Many Tuareg, including those who did not support the revolt, now live in fear of reprisals.
Once upon a time two brothers went hunting together far out in the Malian bush.
They wandered further and further, but found no game, until eventually they collapsed exhausted under a tree.
The younger brother began to complain about how hungry he was, so the elder one went off to try to find food. At last he came back with some meat which was eagerly cooked over a fire.
Only when the younger brother had satisfied his hunger did he start to wonder where the meat came from, and then he noticed a bloody bandage around the other’s leg.
Horrified, he realised his elder brother had cut off a piece of his own thigh to save him from starvation, and he was overcome with guilt.
That is the story told in Mali to explain the origin of a unique relationship between two of the country’s peoples, the Bozo and the Dogon, supposedly the descendants of those two brothers.
They are bound forever to help one another in any way they can – but never to intermarry. That way relations are always kept pleasant, as between friends, whereas marriage, and family ties, can result in horrible complications, as happened between the two hunters.
The ties between the Bozo, traditionally fishermen along the, River Niger, and the Dogon, hunters and farmers on a high plateau to the south, are just one example of what has been called “cousinage” — special bonds between ethnic groups or traditional castes.
So the Dogon are also cousins of the Songhai, farmers and traders in the east of Mali, while the Fulani, the herders who wander the endless yellow grasslands dotted with glossy green mango and shea butter trees, are cousins with families of hereditary blacksmiths of any group.
Cousinage, part of the generally harmonious relations between the peoples of Mali, is based on mutual benefit, and respect for one another’s territory.
Herders need traders to buy goods and sell their cattle. Everyone needs blacksmiths.
But there is a particular people in Mali, they say, who have no cousins — the light-skinned nomads of the north, the Tuareg.

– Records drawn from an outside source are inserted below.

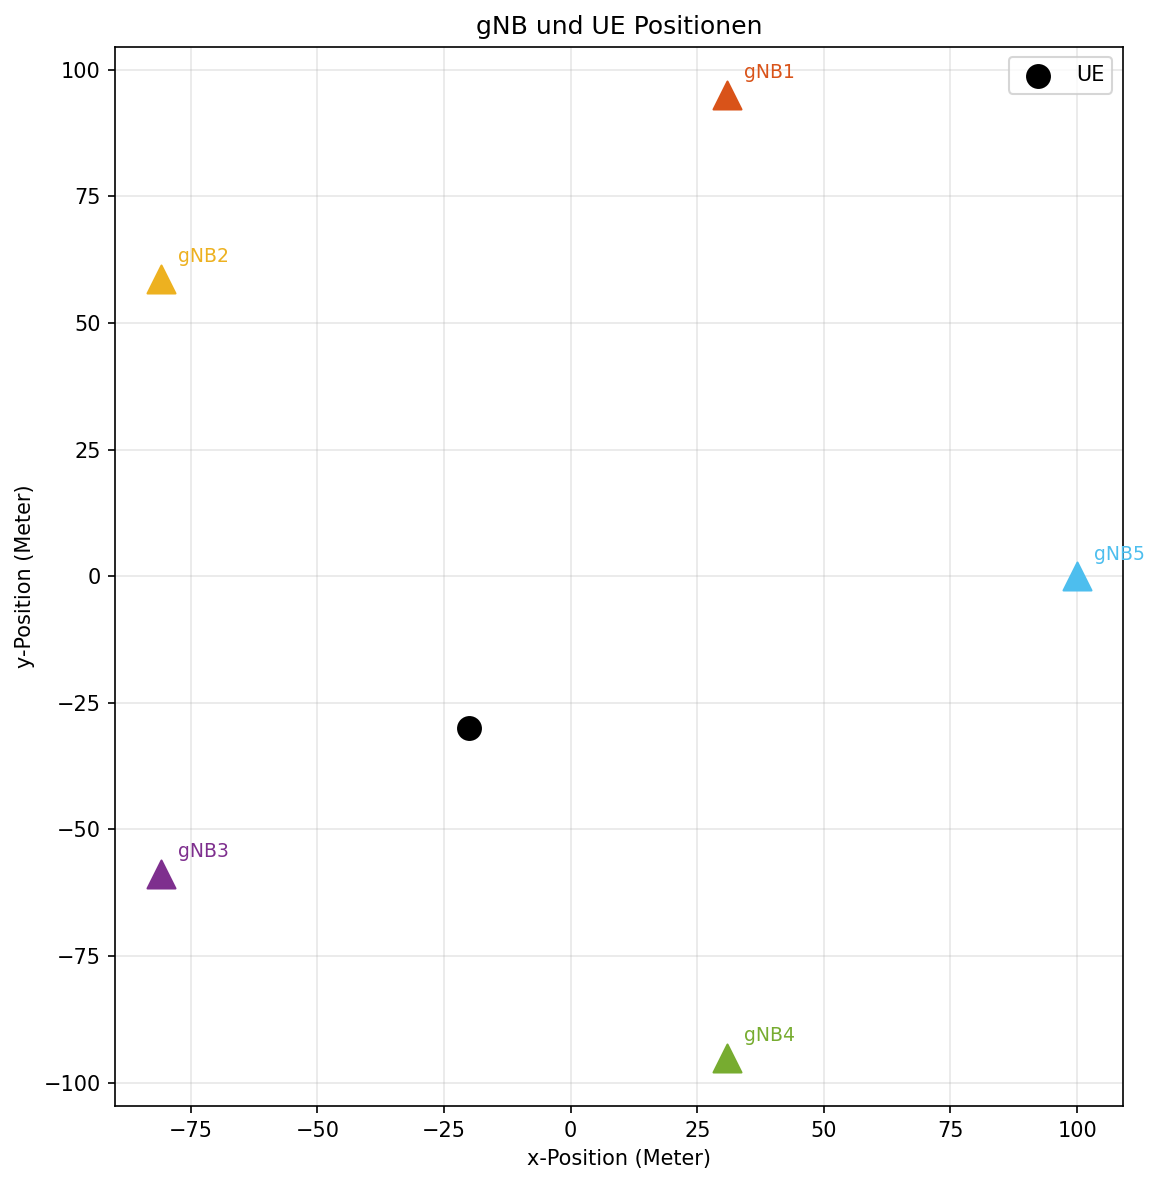
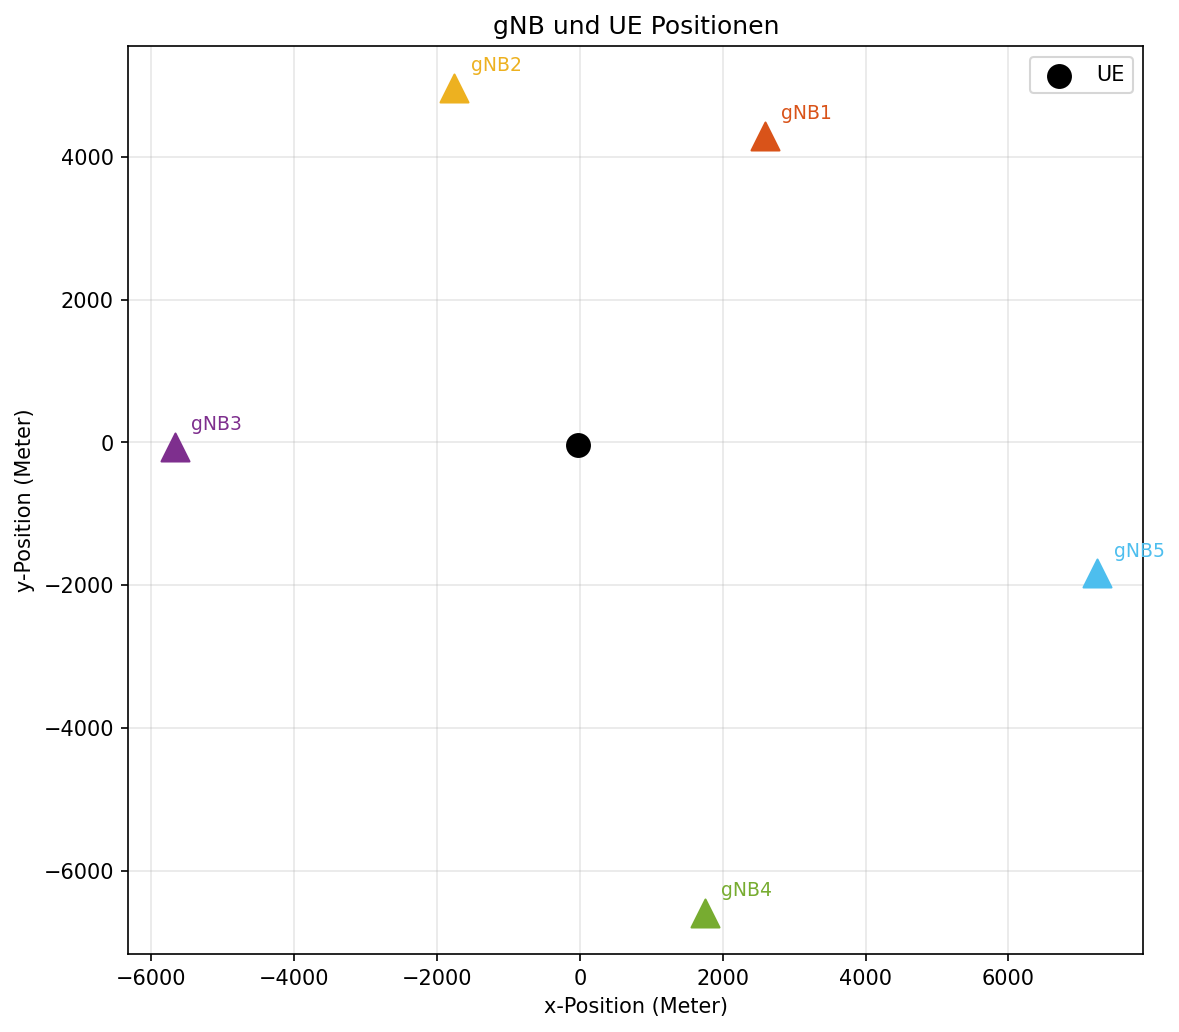
Plots optimiert

diff --git a/5G/positioning_system/visualization/plots.py b/5G/positioning_system/visualization/plots.py
@@ -37,15 +37,15 @@ def plotPRSCorr(corr_list, sample_rate, gnb_labels=None):
     fig, ax = plt.subplots(figsize=(10, 4))
     t = np.arange(len(corr_list[0])) / sample_rate * 1e6  # µs
     for i, corr in enumerate(corr_list):
-        lbl = gnb_labels[i] if gnb_labels else f"gNB{i+1}"
+        lbl =  f"Basisstation {i+1}"
         ax.plot(t, np.abs(corr), color=_COLORS[i%len(_COLORS)],
                 lw=1.5, label=lbl)
         peak = np.argmax(np.abs(corr))
         ax.scatter(t[peak], np.abs(corr[peak]),
                    color=_COLORS[i%len(_COLORS)], s=60, zorder=5)
-    ax.set_xlabel("Zeit (µs)"); ax.set_ylabel("Korrelationsbetrag")
-    ax.set_title("PRS-Kreuzkorrelation aller gNBs")
-    ax.legend(fontsize=8); ax.grid(True, alpha=0.3)
+    ax.set_xlabel("Zeit (µs)", fontsize=11); ax.set_ylabel("Korrelationsbetrag", fontsize=11)
+    ax.set_title("PRS-Kreuzkorrelation aller Basisstationen", fontsize=11)
+    ax.legend(fontsize=11); ax.grid(True, alpha=0.3)
     plt.tight_layout()
     if config.VIZ_SAVE_PLOTS:
         _save(fig, "prs_correlation.png")
@@ -84,10 +84,10 @@ def plotPositionsAndHyperbolaCurves(gnb_pos, ue_pos_true, est_pos,
                label=f"Geschätzte Position")
 
     err = np.linalg.norm(est_pos[:2] - ue_pos_true[:2])
-    ax.set_xlabel("x-Position (Meter)")
-    ax.set_ylabel("y-Position (Meter)")
+    ax.set_xlabel("x-Position (Meter)", fontsize=11)
+    ax.set_ylabel("y-Position (Meter)", fontsize=11)
     ax.set_title(f"DL-TDoA mit PRS – Positionierungsfehler: {err:.1f} m",
-                 fontweight='bold')
+                 fontweight='bold', fontsize=11)
     ax.legend(fontsize=8, loc='upper right')
     ax.grid(True, alpha=0.3)
     plt.tight_layout()
@@ -145,7 +145,7 @@ def plot_prs_slot_overview(
 
     slot_ms = 1000 / (scs_hz / 1e3)   # Slot-Länge in ms
 
-    fig, ax = plt.subplots(figsize=(12, 4))
+    fig, ax = plt.subplots(figsize=(8, 4))
 
     for gnb_idx in range(n_bs):
         for slot_idx in range(total_slots):
@@ -159,7 +159,7 @@ def plot_prs_slot_overview(
                 ))
                 ax.text(slot_idx + 0.5, gnb_idx + 0.5, 'PRS',
                         ha='center', va='center',
-                        fontsize=8, color='white', fontweight='bold', zorder=3)
+                        fontsize=9, color='white', fontweight='bold', zorder=3)
 
             elif slot_idx not in prs_slot_offsets[:n_bs]:
                 # PDSCH-Slot
@@ -170,16 +170,15 @@ def plot_prs_slot_overview(
 
     # y-Achse: gNB-Labels
     ax.set_yticks(np.arange(n_bs) + 0.5)
-    ax.set_yticklabels([f'gNB {i+1}  (Slot {prs_slot_offsets[i % len(prs_slot_offsets)]})'
-                        for i in range(n_bs)], fontsize=9)
+    ax.set_yticklabels([f'Basisstation {i+1}'
+                        for i in range(n_bs)], fontsize=11)
 
     # x-Achse: Slot-Nummern
     ax.set_xticks(np.arange(total_slots) + 0.5)
     ax.set_xticklabels([str(s) for s in range(total_slots)], fontsize=8)
-    ax.set_xlabel(f"Slot-Index  (Slot-Länge = {slot_ms:.2f} ms)", fontsize=10)
+    ax.set_xlabel(f"Slot-Index", fontsize=11)
     ax.set_title(
-        f"PRS Slot-Konfiguration – 1 Frame ({total_slots * slot_ms:.0f} ms) | "
-        f"SCS = {scs_hz/1e3:.0f} kHz | {n_bs} gNBs",
+        f"PRS Slot-Konfiguration",
         fontsize=11, fontweight='bold'
     )
 
@@ -191,9 +190,9 @@ def plot_prs_slot_overview(
     handles = [plt.Rectangle((0,0), 1, 1, color=_GNB_COLORS[i], alpha=0.85)
                for i in range(n_bs)]
     handles.append(plt.Rectangle((0,0), 1, 1, color='gray', alpha=0.15))
-    labels  = [f'gNB {i+1} PRS' for i in range(n_bs)] + ['PDSCH']
-    ax.legend(handles, labels, loc='upper right', fontsize=8,
-              ncol=min(n_bs+1, 4), framealpha=0.9)
+    labels  = [f'Basisstation {i+1} PRS' for i in range(n_bs)] + ['PDSCH']
+    ax.legend(handles, labels, loc='lower right', fontsize=11,
+              ncol=1, framealpha=0.9)
 
     plt.tight_layout()
     if config.VIZ_SAVE_PLOTS:

diff --git a/5G/positioning_system/position_comparison_5g.py b/5G/positioning_system/position_comparison_5g.py
@@ -13,10 +13,21 @@ from pathlib import Path
 import matplotlib.pyplot as plt
 import numpy as np
 
-BASE_DIR    = Path(__file__).resolve().parent.parent.parent
-RESULTS_FILE = BASE_DIR / "output" / "grid_results.json"
-PLOT_PATH   = BASE_DIR / "output" / "position_comparison_5g.png"
 
+
+file_name = "grid_results_5BS.json"
+suffix    = Path(file_name).stem.removeprefix("grid_results_")
+BASE_DIR    = Path(__file__).resolve().parent.parent.parent
+RESULTS_FILE = BASE_DIR / "output" / file_name
+PLOT_PATH   = BASE_DIR / "output" / "position_comparison_5g_5BS.png"
+
+
+# --- Schriftgrößen ---
+FONTSIZE_STATS  = 11
+FONTSIZE_LABELS = 11
+FONTSIZE_TITLE  = 12
+FONTSIZE_LEGEND = 11
+FONTSIZE_TICKS  = 11
 
 def load_results(path=RESULTS_FILE):
     path = Path(path)
@@ -59,14 +70,14 @@ def plot_positions(results, save_path=PLOT_PATH, show=True):
         ax.plot(
             [agv_x[i], est_x[i]],
             [agv_y[i], est_y[i]],
-            color="gray", alpha=0.4, linewidth=0.8, zorder=1
+            color="gray", alpha=0.5, linewidth=0.8, zorder=1
         )
 
-    ax.set_xlabel("x (m)")
-    ax.set_ylabel("y (m)")
+    ax.set_xlabel("x (m)", fontsize=FONTSIZE_LABELS)
+    ax.set_ylabel("y (m)", fontsize=FONTSIZE_LABELS)
     ax.set_title(
         f"Positionsvergleich: Wahre vs. geschätzte Position "
-        f"(n={len(results)} Messpunkte)"
+        f"(n={len(results)} Messpunkte)", fontsize=FONTSIZE_TITLE
     )
     ax.legend(loc="upper right")
     ax.axis("equal")
@@ -80,7 +91,7 @@ def plot_positions(results, save_path=PLOT_PATH, show=True):
     ax.text(
         0.02, 0.02, stats_text,
         transform=ax.transAxes,
-        fontsize=11,
+        fontsize=FONTSIZE_STATS,
         verticalalignment="bottom",
         bbox=dict(boxstyle="round", facecolor="white", alpha=0.85, edgecolor="gray"),
     )

diff --git a/5G/positioning_system/spatial_error_map_5g.py b/5G/positioning_system/spatial_error_map_5g.py
@@ -26,6 +26,13 @@ COLOR_GOOD   = "#2ca02c"  # grün
 COLOR_MEDIUM = "#f2c94c"  # gelb
 COLOR_BAD    = "#d62728"  # rot
 
+# --- Schriftgrößen ---
+FONTSIZE_ANNOTATION = 7
+FONTSIZE_STATS      = 10
+FONTSIZE_LABELS     = 11
+FONTSIZE_TITLE      = 12
+FONTSIZE_LEGEND     = 10
+FONTSIZE_TICKS      = 10
 
 def load_results(path=RESULTS_FILE):
     path = Path(path)
@@ -80,11 +87,11 @@ def plot_spatial_error_map(results, save_path=MAP_PATH,
                 ha="center", fontsize=8, zorder=4
             )
 
-    ax.set_xlabel("x (m)")
-    ax.set_ylabel("y (m)")
+    ax.set_xlabel("x (m)", fontsize=FONTSIZE_LABELS)
+    ax.set_ylabel("y (m)", fontsize=FONTSIZE_LABELS)
     ax.set_title(
         f"Räumliche Fehlerkarte der 5G DL-TDoA Positionsschätzung "
-        f"(n={len(results)} Messpunkte)"
+        f"(n={len(results)} Messpunkte)", fontsize=FONTSIZE_TITLE
     )
     ax.axis("equal")
     ax.grid(True, alpha=0.3)
@@ -98,7 +105,7 @@ def plot_spatial_error_map(results, save_path=MAP_PATH,
                        label=f"> {HIGH_THRESHOLD:.1f} m (schlecht)"),
     ]
     ax.legend(handles=legend_handles, title="Fehler",
-              loc="upper right")
+              loc="upper right", fontsize=FONTSIZE_LEGEND)
 
     stats_text = (
         f"Mittlerer Fehler: {mean_error:.2f} m\n"
@@ -107,7 +114,7 @@ def plot_spatial_error_map(results, save_path=MAP_PATH,
     ax.text(
         0.02, 0.02, stats_text,
         transform=ax.transAxes,
-        fontsize=11,
+        fontsize=FONTSIZE_STATS,
         verticalalignment="bottom",
         bbox=dict(boxstyle="round", facecolor="white",
                   alpha=0.85, edgecolor="gray"),

diff --git a/5G/positioning_system/ran/simulated.py b/5G/positioning_system/ran/simulated.py
@@ -140,26 +140,24 @@ class SimulatedSource(DataSource):
         """
         n = config.N_BS
         rng = np.random.default_rng(config.RNG_SEED)
-        # positions = np.array([[ 50.0,  0.0, 25.0], [-35,  35, 25.0], [-35,  -35, 25.0]])
         
-        # positions = np.array([[ 50.0,  0.0, 25.0], [15.5,  47.5, 25.0], [-40.45, 29.38, 25.0], [-40.45,  -29.38, 25.0], [15.5,  -47.5, 25.0]])
         N = 5      # Anzahl der Punkte
-        r = 100      # Radius
+        r = 2500      # Radius
 
         positions = []
 
-        for i in range(1, N+1):
+        '''for i in range(1, N+1):
             x = r * np.cos(2 * np.pi * i / N)
             y = r * np.sin(2 * np.pi * i / N)
-            positions.append((x, y, 6.0))             
-        '''for idx in range(1, n+1):
+            positions.append((x, y, 25.0)) '''            
+        for idx in range(1, n+1):
             phi = (idx * 2*np.pi/n
                    + rng.uniform() * 2*np.pi/(2*n)
                    - 2*np.pi/(2*n))
-            r   = rng.integers(0, 101) + idx * 50/n
+            r   = rng.integers(0, 1001) + 4000 + idx * 2500/n
             x   = r * np.cos(phi)
             y   = r * np.sin(phi)
-            positions.append([x, y, config.BS_HEIGHT_M])'''
+            positions.append([x, y, config.BS_HEIGHT_M])
         return np.array(positions)
 
     def _compute_delays(self):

You can find some Tuareg scattered throughout Mali.
There are Tuareg MPs and Tuareg ministers. But Tuareg separatists fought the government throughout the early 1990s and began another rebellion a year or so ago – the rebellion, later hi-jacked by jihadis of many nationalities, that sparked the present crisis.
For many in the West, the Tuareg are irresistibly romantic — mysterious men of the dunes and the camel-trains, their heads swathed in traditional blue turbans and the less traditional designer sunglasses.
But politics in Mali are about fighting, unromantically, for scarce resources.
And while the Tuareg have suffered terribly from repeated drought, the country’s other peoples have suffered too — and many feel, rightly or wrongly, that more is spent on the Tuareg because they make more political fuss.
Today, as the rebellion is crushed by French-led forces, the Tuareg are in trouble.
Whether or not they supported the revolt — and many did not — they are afraid now of reprisals.
So afraid that in parts of Mali they have completely disappeared — fled to neighbouring countries, or gone into hiding.
Down on the bustling banks of the Niger in the port of Mopti — the Venice of Mali as the faded tourist posters call it — I find stacks of square white slabs flecked with grey.
Marble, I assume. But it is salt — carried by camel to Timbuktu from the mines in the deep Sahara, then by dug-out canoe to Mopti.